[Opening Dataset extract section]

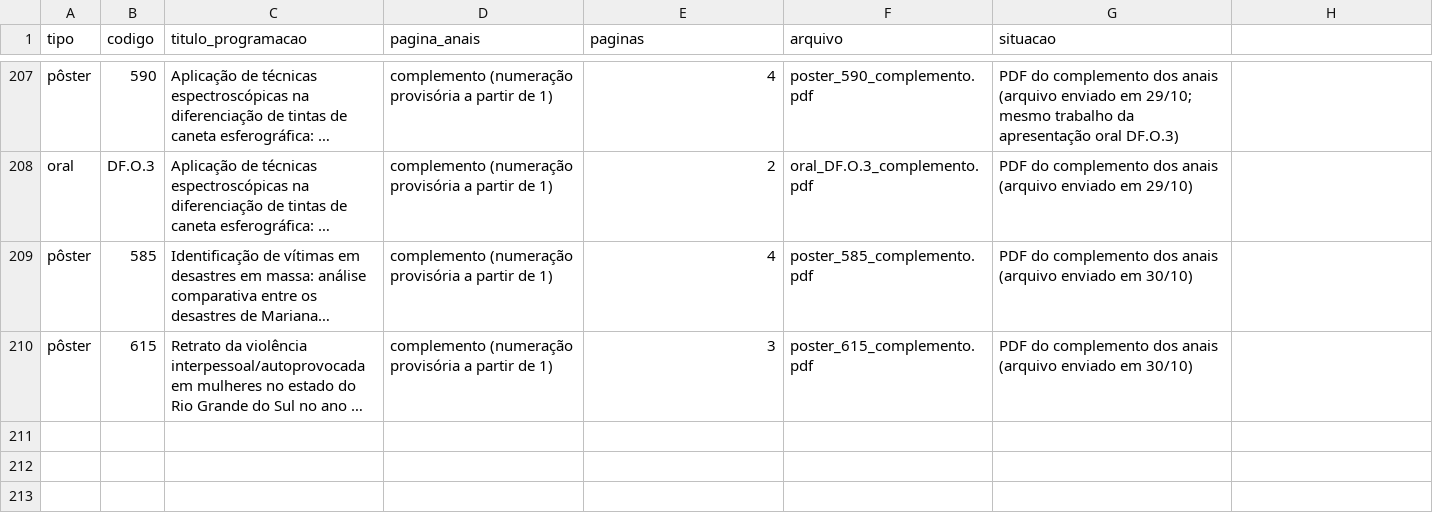
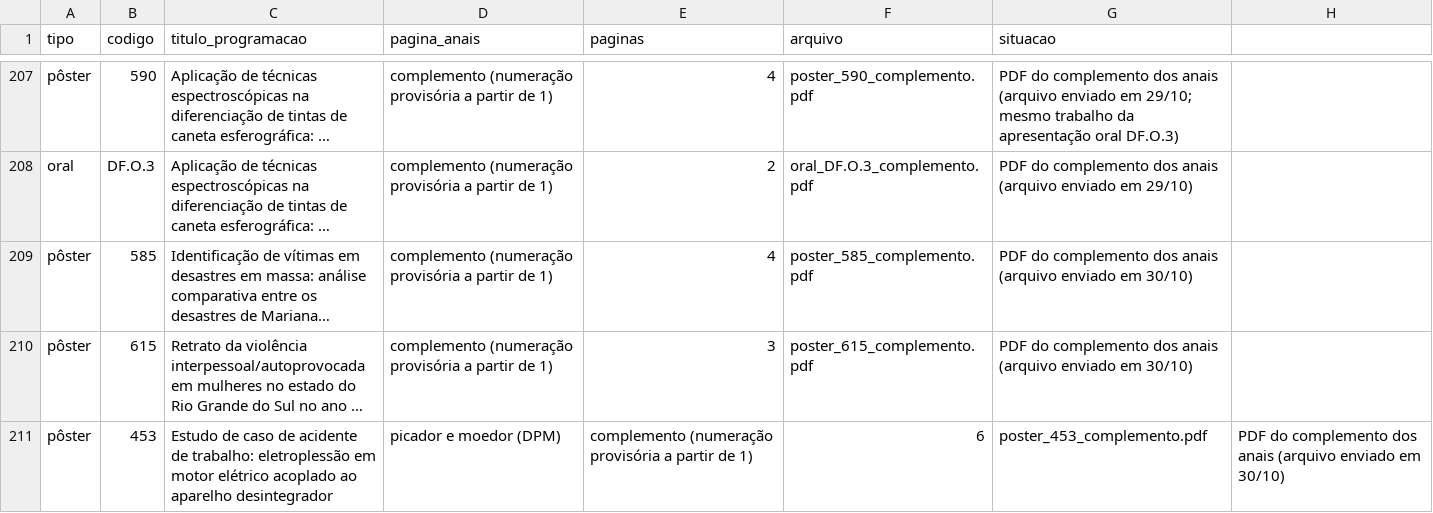
Before and after one commit to crdias8/cnc2026app, a CSV file: trabalhos/INDICE.csv, drawn as a sheet; only a part is shown, gaps mark what is left out; long unchanged cells end in …; the diff names each change by its address in the sheet, - before the commit and + after, or states it on an @@ line.

```diff
--- a/trabalhos/INDICE.csv
+++ b/trabalhos/INDICE.csv
+row 211: pôster | 453 | Estudo de caso de acidente de trabalho: eletroplessão em motor elétrico acoplado ao aparelho desintegrador | picador e moedor (DPM) | complemento (numeração provisória a partir de 1) | 6 | poster_453_complemento.pdf | PDF do complemento dos anais (arquivo enviado em 30/10)
```
Also changed, not shown: 6 other files.
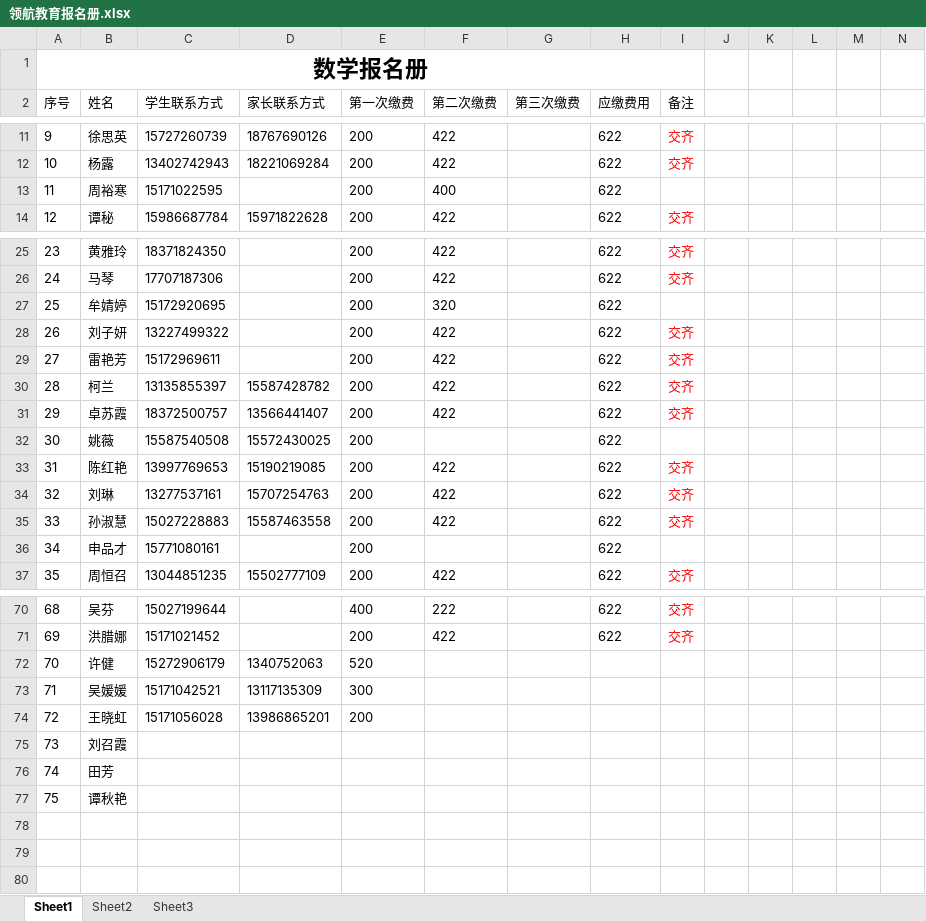
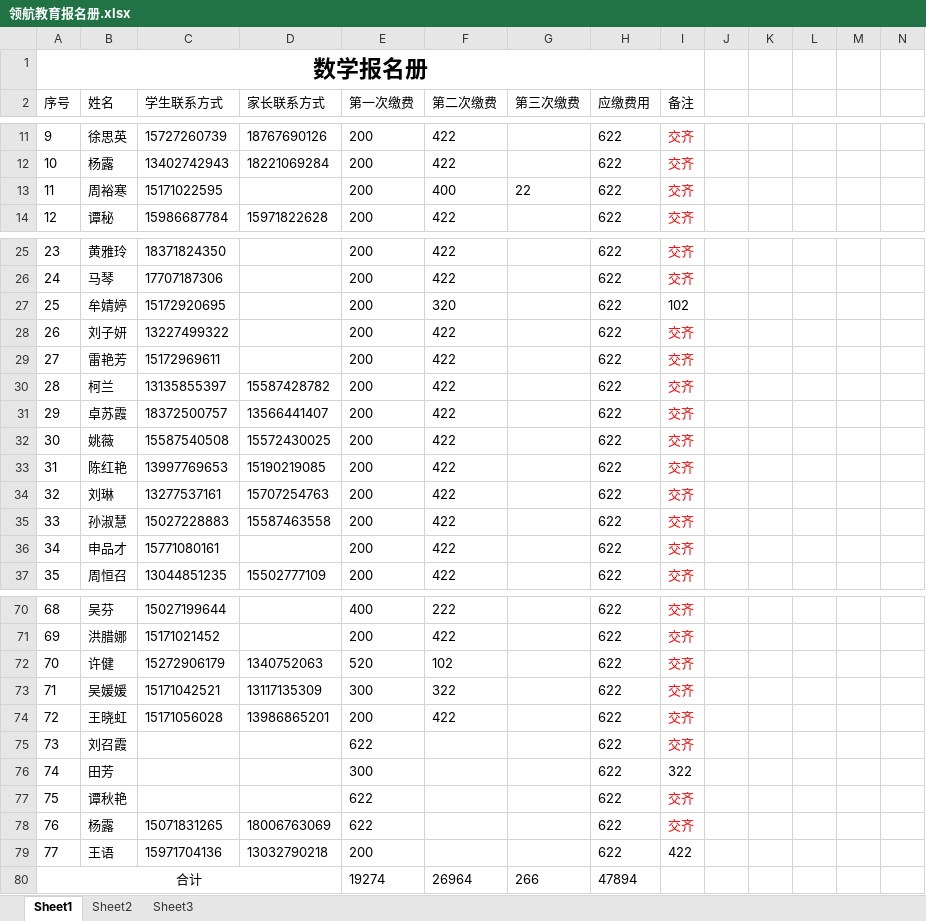
Before and after one commit to SolidFighter/LH_EDU, an Excel workbook: 管理/领航教育报名册.xlsx, sheet Sheet1, drawn as a sheet; only a part is shown, gaps mark what is left out; values as stored, in another font and other column widths than the file's, no borders; rows hold the shown columns only; the diff covers the shown part only; the diff names each change by its address in the sheet, - before the commit and + after, or states it on an @@ line.

```diff
--- a/管理/领航教育报名册.xlsx (sheet Sheet1)
+++ b/管理/领航教育报名册.xlsx (sheet Sheet1)
-G13 (第三次缴费): (empty)
+G13 (第三次缴费): 22
-I13 (备注): (empty)
+I13 (备注): 交齐
-I27 (备注): (empty)
+I27 (备注): 102
-F32 (第二次缴费): (empty)
+F32 (第二次缴费): 422
-I32 (备注): (empty)
+I32 (备注): 交齐
-F36 (第二次缴费): (empty)
+F36 (第二次缴费): 422
-I36 (备注): (empty)
+I36 (备注): 交齐
-F72 (第二次缴费): (empty)
+F72 (第二次缴费): 102
-H72:H77 (应缴费用): (empty)
+H72:H77 (应缴费用): 622
-I72:I75 (备注): (empty)
+I72:I75 (备注): 交齐
-F73 (第二次缴费): (empty)
+F73 (第二次缴费): 322
-F74 (第二次缴费): (empty)
+F74 (第二次缴费): 422
-E75 (第一次缴费): (empty)
+E75 (第一次缴费): 622
-E76 (第一次缴费): (empty)
+E76 (第一次缴费): 300
-I76 (备注): (empty)
+I76 (备注): 322
-E77 (第一次缴费): (empty)
+E77 (第一次缴费): 622
-I77 (备注): (empty)
+I77 (备注): 交齐
+row 78: 76 | 杨露 | 15071831265 | 18006763069 | 622 |  |  | 622 | 交齐
+row 79: 77 | 王语 | 15971704136 | 13032790218 | 200 |  |  | 622 | 422
+row 80: 合计 |  |  |  | 19274 | 26964 | 266 | 47894
```
Also changed, not shown: 2 edited cells elsewhere in this sheet, 报名流程/辅导班签到表.xlsx, 5 other files.
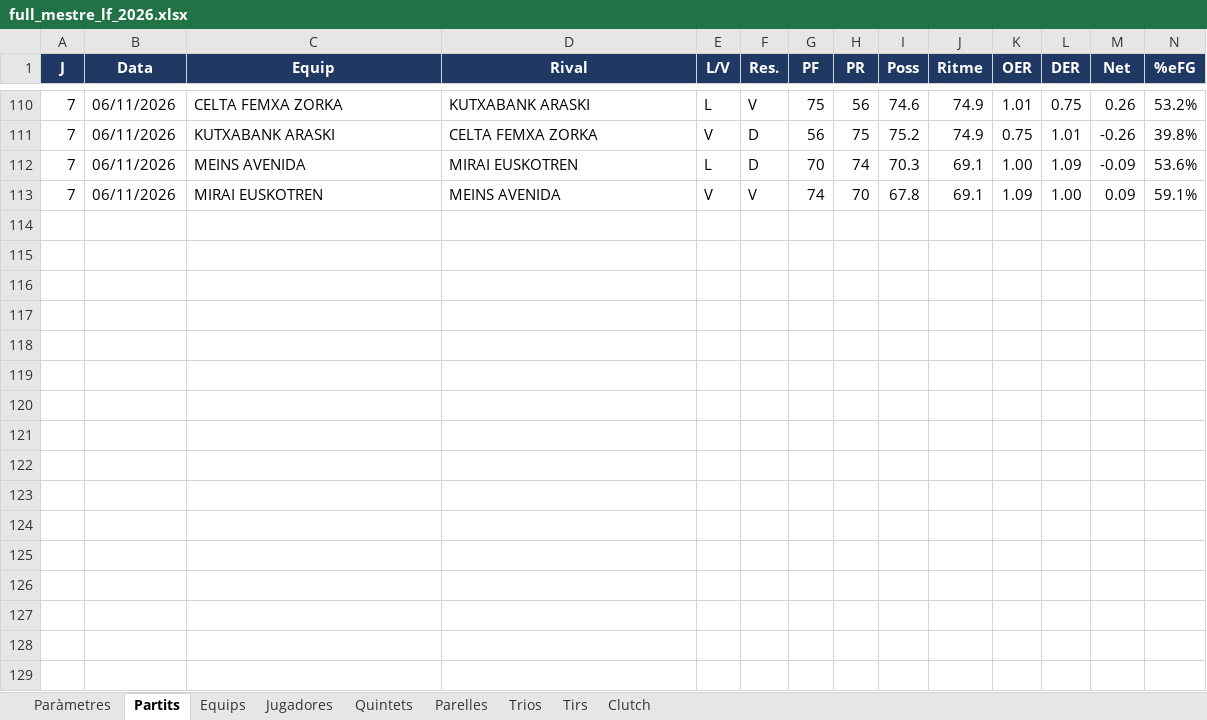
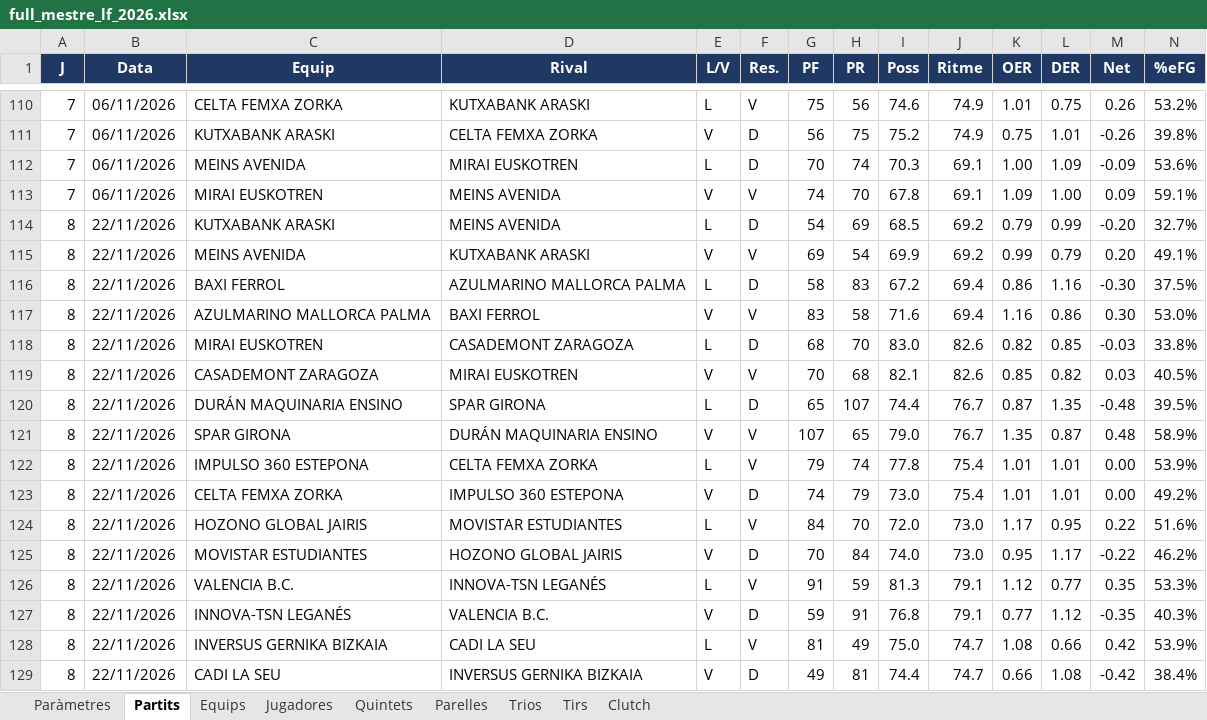
Before and after one commit to pauf94/dades-feb, an Excel workbook: fulls/full_mestre_lf_2026.xlsx, sheet Partits, drawn as a sheet; only a part is shown, gaps mark what is left out; values as stored, in another font and other column widths than the file's, no borders; table styles not drawn; rows hold the shown columns only; the diff names each change by its address in the sheet, - before the commit and + after, or states it on an @@ line.

```diff
--- a/fulls/full_mestre_lf_2026.xlsx (sheet Partits)
+++ b/fulls/full_mestre_lf_2026.xlsx (sheet Partits)
+row 114: 8 | 22/11/2026 | KUTXABANK ARASKI | MEINS AVENIDA | L | D | 54 | 69 | 68.5 | 69.2 | 0.79 | 0.99 | -0.20 | 32.7%
+row 115: 8 | 22/11/2026 | MEINS AVENIDA | KUTXABANK ARASKI | V | V | 69 | 54 | 69.9 | 69.2 | 0.99 | 0.79 | 0.20 | 49.1%
+row 116: 8 | 22/11/2026 | BAXI FERROL | AZULMARINO MALLORCA PALMA | L | D | 58 | 83 | 67.2 | 69.4 | 0.86 | 1.16 | -0.30 | 37.5%
+row 117: 8 | 22/11/2026 | AZULMARINO MALLORCA PALMA | BAXI FERROL | V | V | 83 | 58 | 71.6 | 69.4 | 1.16 | 0.86 | 0.30 | 53.0%
+row 118: 8 | 22/11/2026 | MIRAI EUSKOTREN | CASADEMONT ZARAGOZA | L | D | 68 | 70 | 83.0 | 82.6 | 0.82 | 0.85 | -0.03 | 33.8%
+row 119: 8 | 22/11/2026 | CASADEMONT ZARAGOZA | MIRAI EUSKOTREN | V | V | 70 | 68 | 82.1 | 82.6 | 0.85 | 0.82 | 0.03 | 40.5%
+row 120: 8 | 22/11/2026 | DURÁN MAQUINARIA ENSINO | SPAR GIRONA | L | D | 65 | 107 | 74.4 | 76.7 | 0.87 | 1.35 | -0.48 | 39.5%
+row 121: 8 | 22/11/2026 | SPAR GIRONA | DURÁN MAQUINARIA ENSINO | V | V | 107 | 65 | 79.0 | 76.7 | 1.35 | 0.87 | 0.48 | 58.9%
+row 122: 8 | 22/11/2026 | IMPULSO 360 ESTEPONA | CELTA FEMXA ZORKA | L | V | 79 | 74 | 77.8 | 75.4 | 1.01 | 1.01 | 0.00 | 53.9%
+row 123: 8 | 22/11/2026 | CELTA FEMXA ZORKA | IMPULSO 360 ESTEPONA | V | D | 74 | 79 | 73.0 | 75.4 | 1.01 | 1.01 | 0.00 | 49.2%
+row 124: 8 | 22/11/2026 | HOZONO GLOBAL JAIRIS | MOVISTAR ESTUDIANTES | L | V | 84 | 70 | 72.0 | 73.0 | 1.17 | 0.95 | 0.22 | 51.6%
+row 125: 8 | 22/11/2026 | MOVISTAR ESTUDIANTES | HOZONO GLOBAL JAIRIS | V | D | 70 | 84 | 74.0 | 73.0 | 0.95 | 1.17 | -0.22 | 46.2%
+row 126: 8 | 22/11/2026 | VALENCIA B.C. | INNOVA-TSN LEGANÉS | L | V | 91 | 59 | 81.3 | 79.1 | 1.12 | 0.77 | 0.35 | 53.3%
+row 127: 8 | 22/11/2026 | INNOVA-TSN LEGANÉS | VALENCIA B.C. | V | D | 59 | 91 | 76.8 | 79.1 | 0.77 | 1.12 | -0.35 | 40.3%
+row 128: 8 | 22/11/2026 | INVERSUS GERNIKA BIZKAIA | CADI LA SEU | L | V | 81 | 49 | 75.0 | 74.7 | 1.08 | 0.66 | 0.42 | 53.9%
+row 129: 8 | 22/11/2026 | CADI LA SEU | INVERSUS GERNIKA BIZKAIA | V | D | 49 | 81 | 74.4 | 74.7 | 0.66 | 1.08 | -0.42 | 38.4%
```
Also changed, not shown: sheet Jugadores, sheet Tirs, sheet Parelles, sheet Clutch, sheet Equips, sheet Trios, 2 more sheets, fulls/full_mestre_challenge_2026.xlsx, fulls/full_mestre_lf2a_2026.xlsx, 55 other files.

[Closing Dataset extract section]

# Task requirements:
Search the records for the word "other" and copy out every line that holds it.

# Result of the exercise:
Also changed, not shown: 6 other files.
Before and after one commit to SolidFighter/LH_EDU, an Excel workbook: 管理/领航教育报名册.xlsx, sheet Sheet1, drawn as a sheet; only a part is shown, gaps mark what is left out; values as stored, in another font and other column widths than the file's, no borders; rows hold the shown columns only; the diff covers the shown part only; the diff names each change by its address in the sheet, - before the commit and + after, or states it on an @@ line.
Also changed, not shown: 2 edited cells elsewhere in this sheet, 报名流程/辅导班签到表.xlsx, 5 other files.
Before and after one commit to pauf94/dades-feb, an Excel workbook: fulls/full_mestre_lf_2026.xlsx, sheet Partits, drawn as a sheet; only a part is shown, gaps mark what is left out; values as stored, in another font and other column widths than the file's, no borders; table styles not drawn; rows hold the shown columns only; the diff names each change by its address in the sheet, - before the commit and + after, or states it on an @@ line.
Also changed, not shown: sheet Jugadores, sheet Tirs, sheet Parelles, sheet Clutch, sheet Equips, sheet Trios, 2 more sheets, fulls/full_mestre_challenge_2026.xlsx, fulls/full_mestre_lf2a_2026.xlsx, 55 other files.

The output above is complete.